Ten years ago, I said thank you to my very first class of 4th graders. Thank you for their dedication. Thank you for their persistence. Thank you for their love. I know I cried as I hugged each and every one of them, thanking them for our year.
Today, I will hug as many 7th graders as I can. I will thank them for a year filled with laughs. With challenges. With growth. With love. Teaching is by far the best thing I can do with my professional time. When I look back on ten years of teaching, I cannot help but think of all the things I have learned. Of how I have grown. Of how I am still growing. There is so much to learn, still.
But ten years has also taught me a lot about what it means to be a teacher. What it means to get up every morning and do this job. Not just because you have to, but because you can. And as always, the kids I have had the privilege of teaching are the ones who have taught me the biggest lessons. The ones who have made me who I am today. They taught me…
That’s it’s not about me. That the needs of the students should always be my focus. That when I am wondering what I need to change, they are where I start. That my assumptions, while sometimes on point, will never be as accurate as what they will actually tell me. That their advice, if we only take it, will transform our teaching for the better.
…but sometimes it is. Sometimes I am the problem. Sometimes I am the reason a child hates school. Sometimes my decisions, even if made with the best of intentions, will harm rather than build. It is my job to make sure that I know that. That I realize the immense power that we have over the future of the very children we teach. That I ask the hard questions in order for me to grow and to create an experience that works for every child as much as humanly possible.
They have taught me…
That a smile will always go further than a well-developed lesson plan. That my attitude when it comes to the very kids I get to teach is a choice. That saying hello, that smiling, that telling them how much I love this job, how much I love them, will make a difference. Even to those who push the hardest.
….but sometimes a well-developed lesson plan can move mountains. When students plan lessons with us, offer up their ideas, and invest their energy, we are already further than we could be without them. That lessons need choice, relevance, and challenge. That every child deserves to be held to high expectations, and every child needs a second chance when something doesn’t work.
That those who push you the hardest, leave the biggest marks. That often those kids who see no value in school, no value in you, are the ones you will fight the hardest for. That it is not your job to save them from their lives, themselves, or their circumstances, but that you are there to love, to offer up ways to navigate their lives, and to remind them that they have worth. That in this world, they matter.
…but sometimes they don’t want you to be in their corner. And that’s ok, too. We can try to connect with every child we teach, knowing that for some we may be exactly the type of teacher they do not want. The biggest gift we then can offer up is, besides not giving up, to help them forger connections with others. To help them have someone they connect with, so they know that they are not alone.
They have taught me…
That I don’t know it all. Especially the more I teach, I realize how little I know. Ten years ago I didn’t think about my privilege. I didn’t think about how marginalization hurt the very kids I taught. How inequitable our school system is. How white skewed my classroom library was. How I didn’t know everything. But I grew, and I will continue to grow. I will continue to admit when I screw up, and it happens a lot, and I will continue to apologize, to use the power I have been given to fight for others and with others.

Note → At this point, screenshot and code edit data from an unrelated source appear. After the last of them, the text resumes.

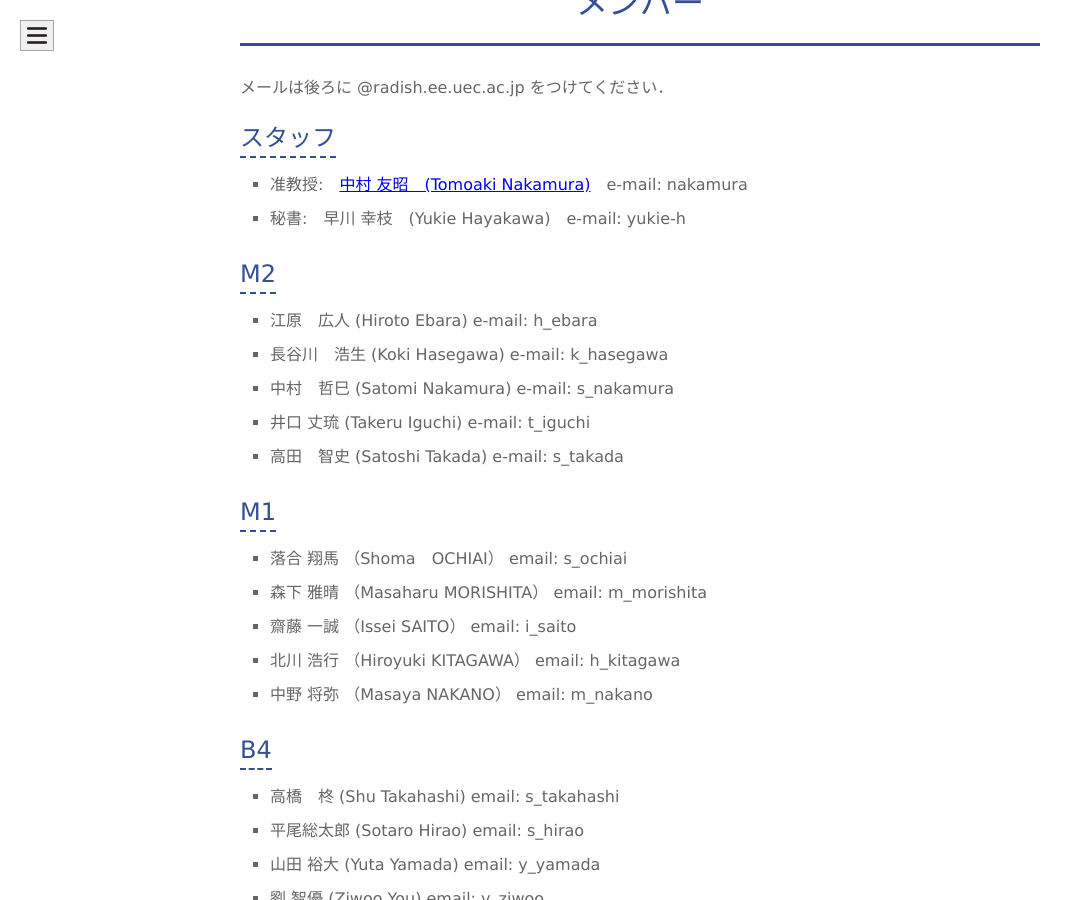
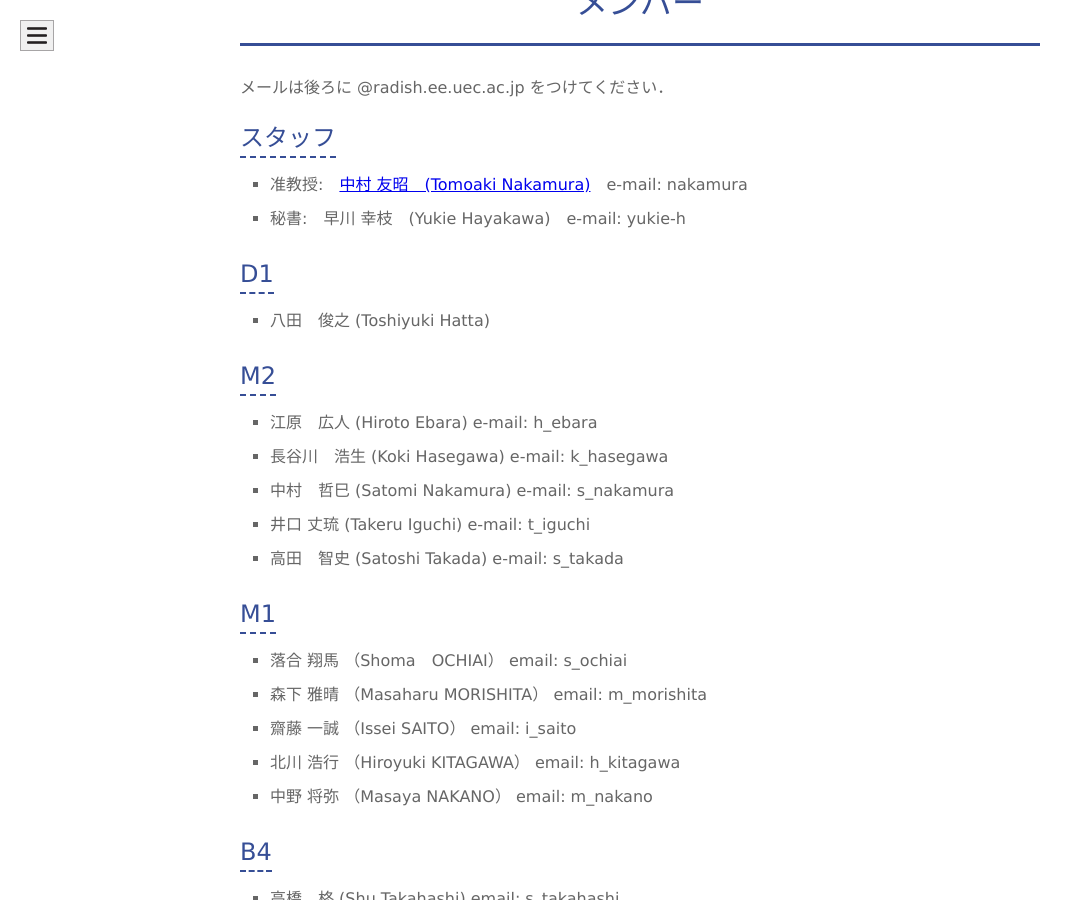
Before and after one commit to naka-lab/naka-lab.github.io, a Jekyll site: the page built from subpages/member.md, in a window 1280 px wide and 900 px high, scrolled down 569 px. Shown: the whole window, without its empty margins (0-1083 px from the left). Built offline with Jekyll 4.4.1, drawn with Linux system fonts in a browser that asks for light colours.

Commit message:
Update member.md

```diff
--- a/subpages/member.md
+++ b/subpages/member.md
@@ -9,6 +9,9 @@ layout: default
 ## スタッフ
 - 准教授:　[中村 友昭　(Tomoaki Nakamura)](nakamura.md)　e-mail: nakamura
 - 秘書:　早川 幸枝　(Yukie Hayakawa)　e-mail: yukie-h
+
+## D1
+- 八田　俊之 (Toshiyuki Hatta)
 
 ## M2
 - 江原　広人 (Hiroto Ebara) e-mail: h_ebara
```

…but I do know some things. I know that love matters. That research matters. That conviction matters. That sometimes being the sole voice for change is scary, but necessary. That we grow best through kindness, but sometimes kindness will not tear down walls. That what we believe in directly influences how we teach, but that our bigger job is not to give students our opinion, but instead make space for them to develop their own. That every day I get to work with kids is a better day. That there is hope. That this new generation of kids we are raising are changing the world. That I would rather be a part of the fight, then safe on the sidelines.
I became a teacher because I hoped to make a difference. I hoped to create a classroom where every child felt safe, where every child felt loved. I don’t know if I have succeeded, but I do know that teaching has changed me. That I would not be the person I am without the influence of the many incredible children I have taught and who have taught me.
I came into this profession to make a difference but in the end, it was the kids that made the biggest difference to me.
If you like what you read here, consider reading my newest book, Passionate Readers – The Art of Reaching and Engaging Every Child Also consider joining our book club study of it, kicking off June 17th. This book focuses on the five keys we can implement into any reading community to strengthen student reading experiences, even within the 45 minute English block. If you are looking for solutions and ideas for how to re-engage all of your students consider reading my very first book Passionate Learners – How to Engage and Empower Your Students. Also, if you are wondering where I will be in the coming year or would like to have me speak, please see this page.